Exercise brief:
Omitting the pictures, output all of the records precisely as written.

Stored records:
*** Begin section ***

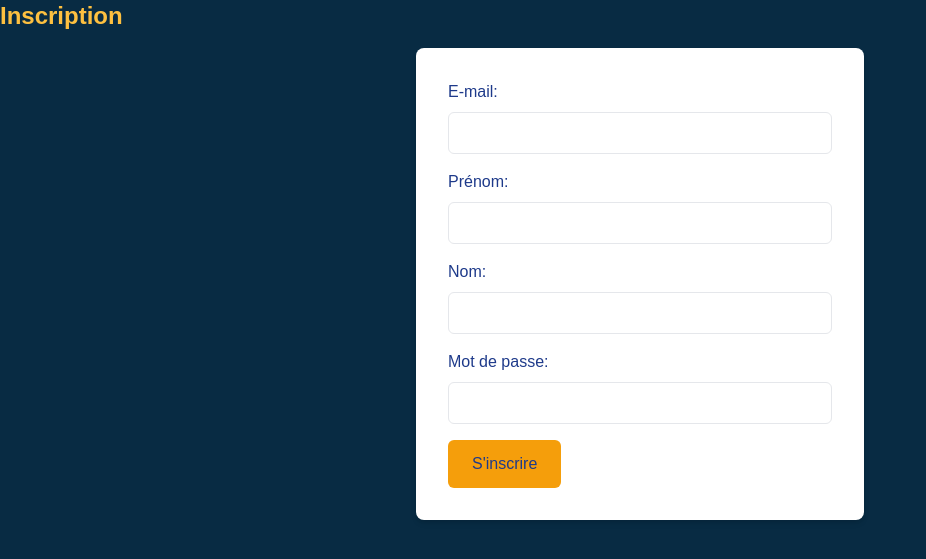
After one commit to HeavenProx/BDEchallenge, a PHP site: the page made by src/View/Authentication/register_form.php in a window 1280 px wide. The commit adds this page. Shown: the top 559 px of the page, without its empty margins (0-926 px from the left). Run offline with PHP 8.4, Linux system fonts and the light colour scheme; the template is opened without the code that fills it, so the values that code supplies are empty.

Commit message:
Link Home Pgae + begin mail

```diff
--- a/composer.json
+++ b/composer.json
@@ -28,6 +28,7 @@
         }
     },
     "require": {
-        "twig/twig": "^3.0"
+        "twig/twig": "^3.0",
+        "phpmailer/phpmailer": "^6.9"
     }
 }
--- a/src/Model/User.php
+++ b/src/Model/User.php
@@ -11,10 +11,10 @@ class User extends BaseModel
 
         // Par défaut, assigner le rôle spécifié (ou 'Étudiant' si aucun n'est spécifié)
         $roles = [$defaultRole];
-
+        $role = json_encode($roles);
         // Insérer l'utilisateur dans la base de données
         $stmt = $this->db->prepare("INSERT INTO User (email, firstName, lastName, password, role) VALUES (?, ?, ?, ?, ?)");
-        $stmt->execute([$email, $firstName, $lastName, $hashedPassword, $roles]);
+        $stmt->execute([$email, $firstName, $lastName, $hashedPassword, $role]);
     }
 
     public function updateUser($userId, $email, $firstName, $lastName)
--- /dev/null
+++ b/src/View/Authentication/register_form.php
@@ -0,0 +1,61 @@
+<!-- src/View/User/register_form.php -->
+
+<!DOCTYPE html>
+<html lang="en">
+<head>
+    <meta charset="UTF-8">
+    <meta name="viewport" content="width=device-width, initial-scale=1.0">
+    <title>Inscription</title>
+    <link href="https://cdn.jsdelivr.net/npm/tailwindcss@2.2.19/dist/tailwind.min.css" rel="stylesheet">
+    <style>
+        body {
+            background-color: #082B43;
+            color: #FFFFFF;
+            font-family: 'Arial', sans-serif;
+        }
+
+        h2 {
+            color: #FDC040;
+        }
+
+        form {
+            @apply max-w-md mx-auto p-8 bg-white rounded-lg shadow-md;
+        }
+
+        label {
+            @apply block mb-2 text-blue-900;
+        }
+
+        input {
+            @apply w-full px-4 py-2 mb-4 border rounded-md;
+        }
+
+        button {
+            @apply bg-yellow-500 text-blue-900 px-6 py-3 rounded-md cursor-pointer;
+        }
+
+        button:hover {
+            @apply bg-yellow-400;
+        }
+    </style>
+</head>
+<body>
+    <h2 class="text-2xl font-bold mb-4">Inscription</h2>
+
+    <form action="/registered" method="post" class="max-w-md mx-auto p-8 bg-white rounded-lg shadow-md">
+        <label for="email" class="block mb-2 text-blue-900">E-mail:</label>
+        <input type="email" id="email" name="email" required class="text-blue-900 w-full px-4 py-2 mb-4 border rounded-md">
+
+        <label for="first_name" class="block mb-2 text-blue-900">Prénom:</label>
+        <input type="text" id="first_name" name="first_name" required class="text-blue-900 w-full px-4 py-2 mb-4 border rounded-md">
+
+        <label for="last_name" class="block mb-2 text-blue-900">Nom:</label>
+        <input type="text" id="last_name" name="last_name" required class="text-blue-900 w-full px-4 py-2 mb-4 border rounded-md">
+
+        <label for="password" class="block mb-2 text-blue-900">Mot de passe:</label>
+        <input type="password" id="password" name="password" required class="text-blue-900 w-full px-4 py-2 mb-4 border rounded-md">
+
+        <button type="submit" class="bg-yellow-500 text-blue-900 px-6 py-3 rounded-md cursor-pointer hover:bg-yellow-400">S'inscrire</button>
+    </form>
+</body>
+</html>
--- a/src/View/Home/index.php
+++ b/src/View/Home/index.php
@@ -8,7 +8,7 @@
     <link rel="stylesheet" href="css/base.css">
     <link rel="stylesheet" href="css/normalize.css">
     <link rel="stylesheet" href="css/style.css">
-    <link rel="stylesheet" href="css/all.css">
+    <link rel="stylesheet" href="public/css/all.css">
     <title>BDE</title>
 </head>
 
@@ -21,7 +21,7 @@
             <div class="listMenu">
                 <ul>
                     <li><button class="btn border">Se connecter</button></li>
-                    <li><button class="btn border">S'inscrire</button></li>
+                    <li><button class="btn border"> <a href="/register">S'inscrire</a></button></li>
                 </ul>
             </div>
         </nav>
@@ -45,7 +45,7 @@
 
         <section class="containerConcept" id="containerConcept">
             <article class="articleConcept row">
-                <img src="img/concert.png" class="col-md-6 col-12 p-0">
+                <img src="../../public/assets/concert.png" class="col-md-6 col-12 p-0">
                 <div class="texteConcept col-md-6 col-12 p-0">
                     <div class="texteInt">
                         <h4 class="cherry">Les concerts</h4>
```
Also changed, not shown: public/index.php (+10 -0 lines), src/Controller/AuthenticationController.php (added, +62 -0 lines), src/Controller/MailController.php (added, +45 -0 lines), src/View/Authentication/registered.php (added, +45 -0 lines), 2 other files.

*** End section ***

Task response:
After one commit to HeavenProx/BDEchallenge, a PHP site: the page made by src/View/Authentication/register_form.php in a window 1280 px wide. The commit adds this page. Shown: the top 559 px of the page, without its empty margins (0-926 px from the left). Run offline with PHP 8.4, Linux system fonts and the light colour scheme; the template is opened without the code that fills it, so the values that code supplies are empty.

Commit message:
Link Home Pgae + begin mail

```diff
--- a/composer.json
+++ b/composer.json
@@ -28,6 +28,7 @@
         }
     },
     "require": {
-        "twig/twig": "^3.0"
+        "twig/twig": "^3.0",
+        "phpmailer/phpmailer": "^6.9"
     }
 }
--- a/src/Model/User.php
+++ b/src/Model/User.php
@@ -11,10 +11,10 @@ class User extends BaseModel
 
         // Par défaut, assigner le rôle spécifié (ou 'Étudiant' si aucun n'est spécifié)
         $roles = [$defaultRole];
-
+        $role = json_encode($roles);
         // Insérer l'utilisateur dans la base de données
         $stmt = $this->db->prepare("INSERT INTO User (email, firstName, lastName, password, role) VALUES (?, ?, ?, ?, ?)");
-        $stmt->execute([$email, $firstName, $lastName, $hashedPassword, $roles]);
+        $stmt->execute([$email, $firstName, $lastName, $hashedPassword, $role]);
     }
 
     public function updateUser($userId, $email, $firstName, $lastName)
--- /dev/null
+++ b/src/View/Authentication/register_form.php
@@ -0,0 +1,61 @@
+<!-- src/View/User/register_form.php -->
+
+<!DOCTYPE html>
+<html lang="en">
+<head>
+    <meta charset="UTF-8">
+    <meta name="viewport" content="width=device-width, initial-scale=1.0">
+    <title>Inscription</title>
+    <link href="https://cdn.jsdelivr.net/npm/tailwindcss@2.2.19/dist/tailwind.min.css" rel="stylesheet">
+    <style>
+        body {
+            background-color: #082B43;
+            color: #FFFFFF;
+            font-family: 'Arial', sans-serif;
+        }
+
+        h2 {
+            color: #FDC040;
+        }
+
+        form {
+            @apply max-w-md mx-auto p-8 bg-white rounded-lg shadow-md;
+        }
+
+        label {
+            @apply block mb-2 text-blue-900;
+        }
+
+        input {
+            @apply w-full px-4 py-2 mb-4 border rounded-md;
+        }
+
+        button {
+            @apply bg-yellow-500 text-blue-900 px-6 py-3 rounded-md cursor-pointer;
+        }
+
+        button:hover {
+            @apply bg-yellow-400;
+        }
+    </style>
+</head>
+<body>
+    <h2 class="text-2xl font-bold mb-4">Inscription</h2>
+
+    <form action="/registered" method="post" class="max-w-md mx-auto p-8 bg-white rounded-lg shadow-md">
+        <label for="email" class="block mb-2 text-blue-900">E-mail:</label>
+        <input type="email" id="email" name="email" required class="text-blue-900 w-full px-4 py-2 mb-4 border rounded-md">
+
+        <label for="first_name" class="block mb-2 text-blue-900">Prénom:</label>
+        <input type="text" id="first_name" name="first_name" required class="text-blue-900 w-full px-4 py-2 mb-4 border rounded-md">
+
+        <label for="last_name" class="block mb-2 text-blue-900">Nom:</label>
+        <input type="text" id="last_name" name="last_name" required class="text-blue-900 w-full px-4 py-2 mb-4 border rounded-md">
+
+        <label for="password" class="block mb-2 text-blue-900">Mot de passe:</label>
+        <input type="password" id="password" name="password" required class="text-blue-900 w-full px-4 py-2 mb-4 border rounded-md">
+
+        <button type="submit" class="bg-yellow-500 text-blue-900 px-6 py-3 rounded-md cursor-pointer hover:bg-yellow-400">S'inscrire</button>
+    </form>
+</body>
+</html>
--- a/src/View/Home/index.php
+++ b/src/View/Home/index.php
@@ -8,7 +8,7 @@
     <link rel="stylesheet" href="css/base.css">
     <link rel="stylesheet" href="css/normalize.css">
     <link rel="stylesheet" href="css/style.css">
-    <link rel="stylesheet" href="css/all.css">
+    <link rel="stylesheet" href="public/css/all.css">
     <title>BDE</title>
 </head>
 
@@ -21,7 +21,7 @@
             <div class="listMenu">
                 <ul>
                     <li><button class="btn border">Se connecter</button></li>
-                    <li><button class="btn border">S'inscrire</button></li>
+                    <li><button class="btn border"> <a href="/register">S'inscrire</a></button></li>
                 </ul>
             </div>
         </nav>
@@ -45,7 +45,7 @@
 
         <section class="containerConcept" id="containerConcept">
             <article class="articleConcept row">
-                <img src="img/concert.png" class="col-md-6 col-12 p-0">
+                <img src="../../public/assets/concert.png" class="col-md-6 col-12 p-0">
                 <div class="texteConcept col-md-6 col-12 p-0">
                     <div class="texteInt">
                         <h4 class="cherry">Les concerts</h4>
```
Also changed, not shown: public/index.php (+10 -0 lines), src/Controller/AuthenticationController.php (added, +62 -0 lines), src/Controller/MailController.php (added, +45 -0 lines), src/View/Authentication/registered.php (added, +45 -0 lines), 2 other files.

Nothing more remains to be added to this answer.